• What you are asked to do: Scan the entries for lines with the word "your" and copy those lines.

----

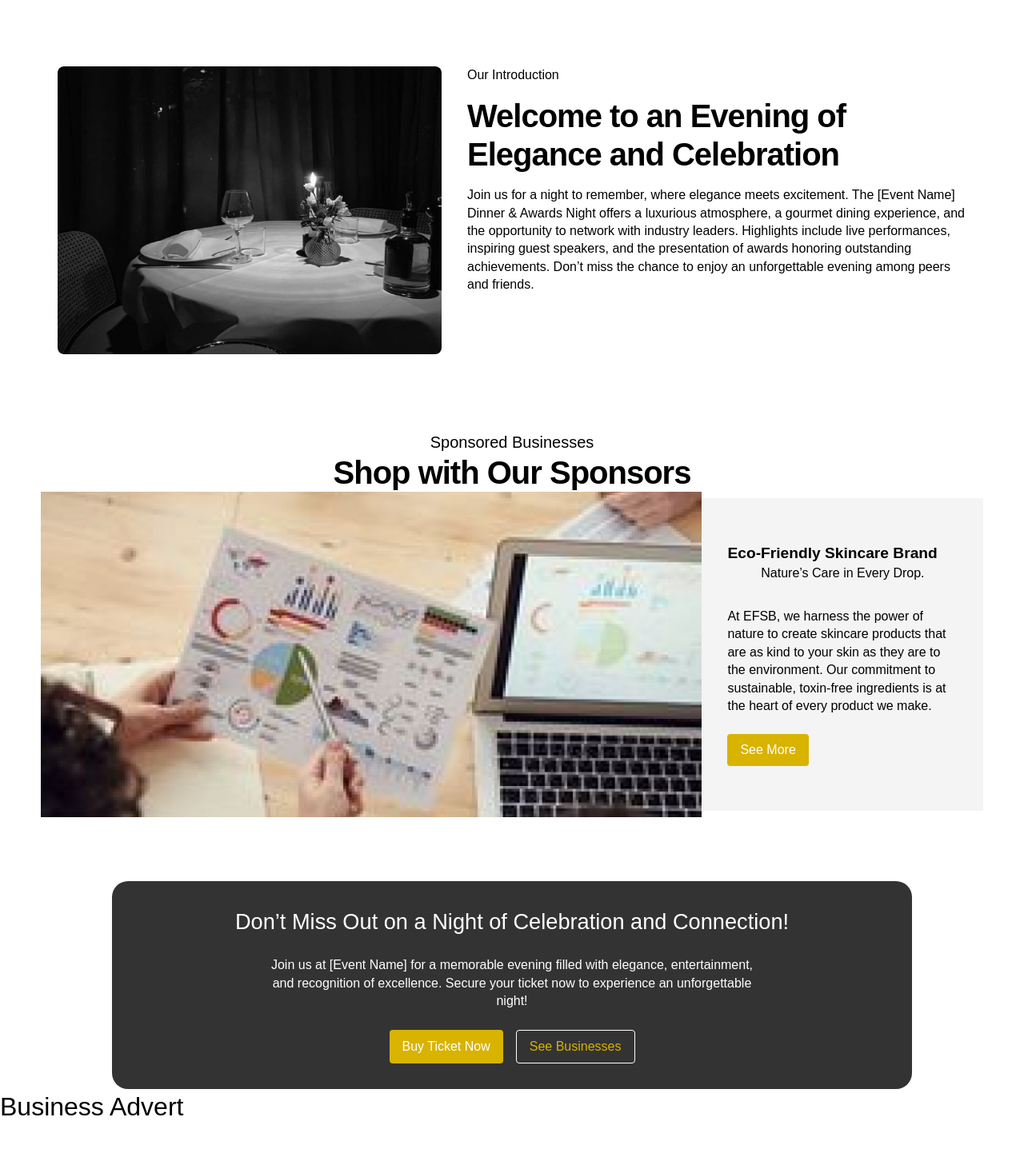
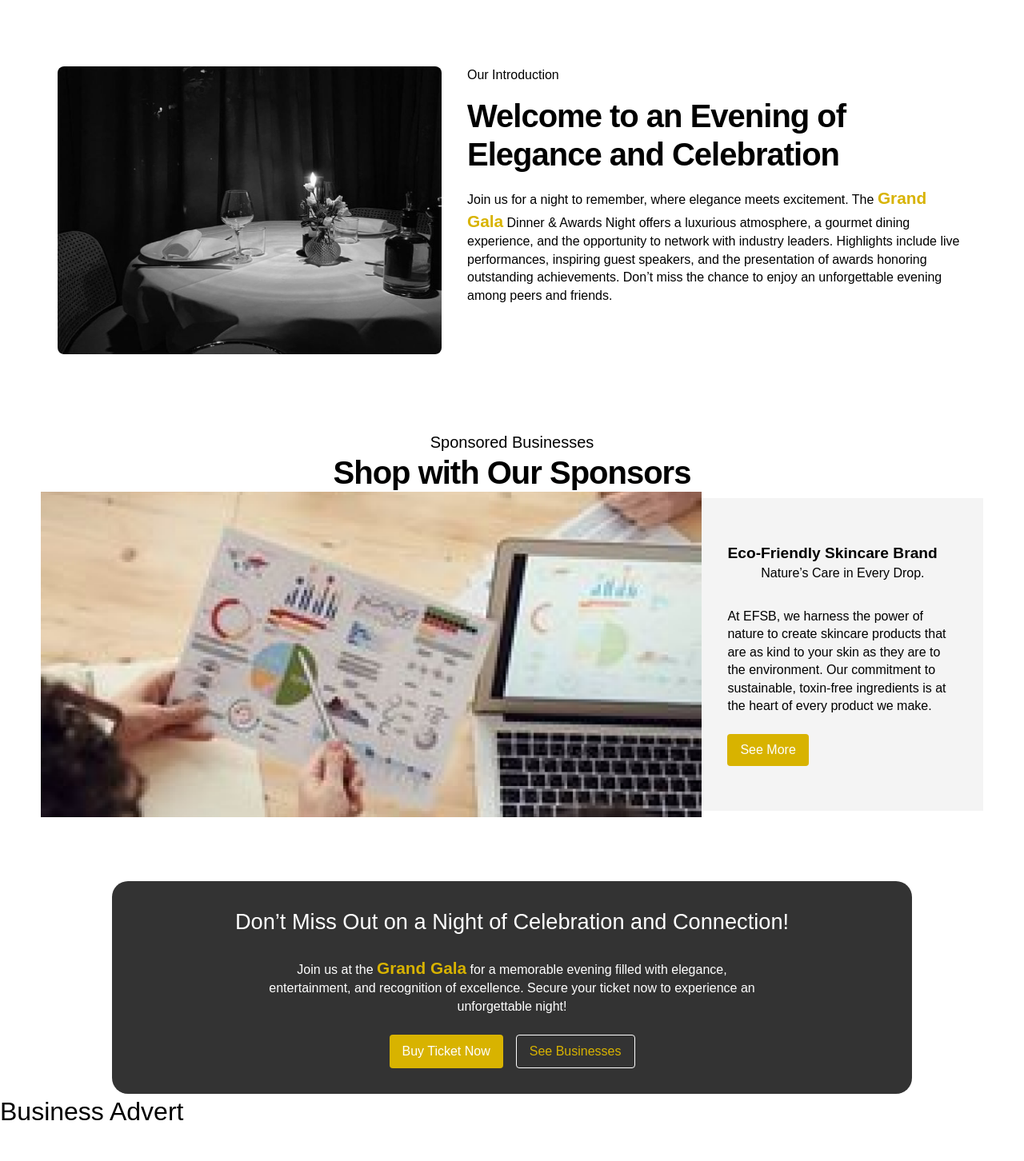
Before and after one commit to Okwoli-Godwin/Dinner-Night-Award-repo, a React (Vite) app: page / in a window 1280 px wide. Shown: the part 1242-2694 px from the top of the page at 80% size. Built offline with nearby package versions, Linux system fonts and the light colour scheme.

Commit message:
implement EventWeekSection2 animation

```diff
--- a/src/components/homePage-components/event-call-action/EventCallToAction.tsx
+++ b/src/components/homePage-components/event-call-action/EventCallToAction.tsx
@@ -10,9 +10,10 @@ const EventCallToAction: React.FC = () => {
         Don’t Miss Out on a Night of Celebration and Connection!
       </Typography>
       <Typography variant="body" className={styles.details}>
-        Join us at [Event Name] for a memorable evening filled with elegance,
-        entertainment, and recognition of excellence. Secure your ticket now to
-        experience an unforgettable night!
+        Join us at the <strong style={{ color: "#d8b300" }}>Grand Gala</strong>{" "}
+        for a memorable evening filled with elegance, entertainment, and
+        recognition of excellence. Secure your ticket now to experience an
+        unforgettable night!
       </Typography>
 
       <div className={styles.buttons}>
--- a/src/components/homePage-components/event-call-action/eventCallToAction.module.css
+++ b/src/components/homePage-components/event-call-action/eventCallToAction.module.css
@@ -20,6 +20,11 @@
 .details {
   width: 70%;
   margin: 0 auto;
+}
+
+.details strong {
+  color: "#d8b300";
+  font-size: 1.3rem;
 }
 
 /* Button container styling */
--- a/src/components/homePage-components/event-week/EventWeekSection.tsx
+++ b/src/components/homePage-components/event-week/EventWeekSection.tsx
@@ -155,10 +155,11 @@ const weekEvent: Activities[] = [
 const EventWeekSection: React.FC = () => {
   return (
     <motion.section
+      variants={fadeIn()}
       className={styles.container}
       initial="hidden"
       whileInView="visible"
-      variants={fadeIn()}
+      viewport={{ once: true }}
     >
       <div className={styles.divA}>
         <Typography variant="h4" className={styles.subtitle}>
--- a/src/components/homePage-components/introduction/Introduction.tsx
+++ b/src/components/homePage-components/introduction/Introduction.tsx
@@ -60,12 +60,16 @@ const IntroSection: React.FC = () => {
         >
           <Typography variant="body">
             Join us for a night to remember, where elegance meets excitement.
-            The [Event Name] Dinner & Awards Night offers a luxurious
-            atmosphere, a gourmet dining experience, and the opportunity to
-            network with industry leaders. Highlights include live performances,
-            inspiring guest speakers, and the presentation of awards honoring
-            outstanding achievements. Don’t miss the chance to enjoy an
-            unforgettable evening among peers and friends.
+            The{" "}
+            <strong style={{ color: "#d8b300", fontSize: "1.3rem" }}>
+              Grand Gala
+            </strong>{" "}
+            Dinner & Awards Night offers a luxurious atmosphere, a gourmet
+            dining experience, and the opportunity to network with industry
+            leaders. Highlights include live performances, inspiring guest
+            speakers, and the presentation of awards honoring outstanding
+            achievements. Don’t miss the chance to enjoy an unforgettable
+            evening among peers and friends.
           </Typography>
         </motion.div>
       </div>
```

----

• Reply:
-        entertainment, and recognition of excellence. Secure your ticket now to
+        recognition of excellence. Secure your ticket now to experience an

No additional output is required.